Mr Read says the mobile phone he bought from Mr Jones was damaged, and he will not retract his "honest opinion".
eBay says honest feedback is the "lynchpin" of its site - but it has promised a better dispute procedure.
Mr Read, of Herne Bay, says the £155 Samsung phone he bought from Mr Jones in an eBay sale was not the model he had ordered, and arrived in a damaged condition.
Even though Mr Jones refunded his money promptly, Mr Read still posted "negative" feedback on his eBay profile.
In doing so he says was only acting in line with eBay guidelines, which encourage all buyers to publically rate their sellers so that "informed decisions" can be made.
He wrote: "Item was scratched, chipped and not the model advertised."
He said: "I was just doing what I was supposed to do - give my honest opinion.
"The seller refunded my money and I had no problem with his service.
"But it's a fact the phone wasn't the one I paid for, and that's what I wrote."

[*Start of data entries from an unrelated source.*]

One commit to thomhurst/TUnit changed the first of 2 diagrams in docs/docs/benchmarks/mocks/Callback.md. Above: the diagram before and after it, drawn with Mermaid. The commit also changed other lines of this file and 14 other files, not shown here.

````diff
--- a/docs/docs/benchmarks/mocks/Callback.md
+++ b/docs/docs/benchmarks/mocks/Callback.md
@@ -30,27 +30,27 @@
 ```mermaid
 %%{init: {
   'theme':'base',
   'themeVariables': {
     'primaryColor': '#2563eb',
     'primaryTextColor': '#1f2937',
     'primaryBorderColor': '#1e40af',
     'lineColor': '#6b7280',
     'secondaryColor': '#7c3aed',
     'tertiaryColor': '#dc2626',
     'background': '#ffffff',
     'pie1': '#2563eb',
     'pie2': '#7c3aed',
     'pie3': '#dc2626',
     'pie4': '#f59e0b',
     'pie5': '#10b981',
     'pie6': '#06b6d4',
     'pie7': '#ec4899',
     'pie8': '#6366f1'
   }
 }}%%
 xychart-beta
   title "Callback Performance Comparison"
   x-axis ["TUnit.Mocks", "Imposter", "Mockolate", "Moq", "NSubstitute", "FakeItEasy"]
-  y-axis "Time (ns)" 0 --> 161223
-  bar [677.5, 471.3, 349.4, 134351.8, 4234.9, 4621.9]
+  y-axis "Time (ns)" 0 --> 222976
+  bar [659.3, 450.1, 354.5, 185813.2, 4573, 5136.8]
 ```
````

A few days later Mr Read received a letter from lawyers acting for Mr Jones - who trades under the name Onsalexuk - threatening to take him to court unless he retracted the feedback.
The letter read: "The negative feedback you left on October 3 regarding Samsung F700 was unfair and is damaging to my business's reputation and ability to trade.
"We require a signed statement accepting that the feedback is unfair."
Mr Read said: "I won't back down - I told the truth, and this seller is just trying to intimidate me."
He said he had received "hundreds" of supportive emails from eBay customers worldwide backing his stand.
"Customers should have the right to leave negative feedback if what they have received isn't what they paid for. Otherwise people are buying blind."
But Mr Jones said he was determined to carry out his court action threat.
He disputed that the phone was the wrong model, and said phones sold on his site were advertised as "pre-owned".
He said: "I gave the customer back his money back and that should have been it. He had no right to post negative feedback which will show up on my profile and put off other customers."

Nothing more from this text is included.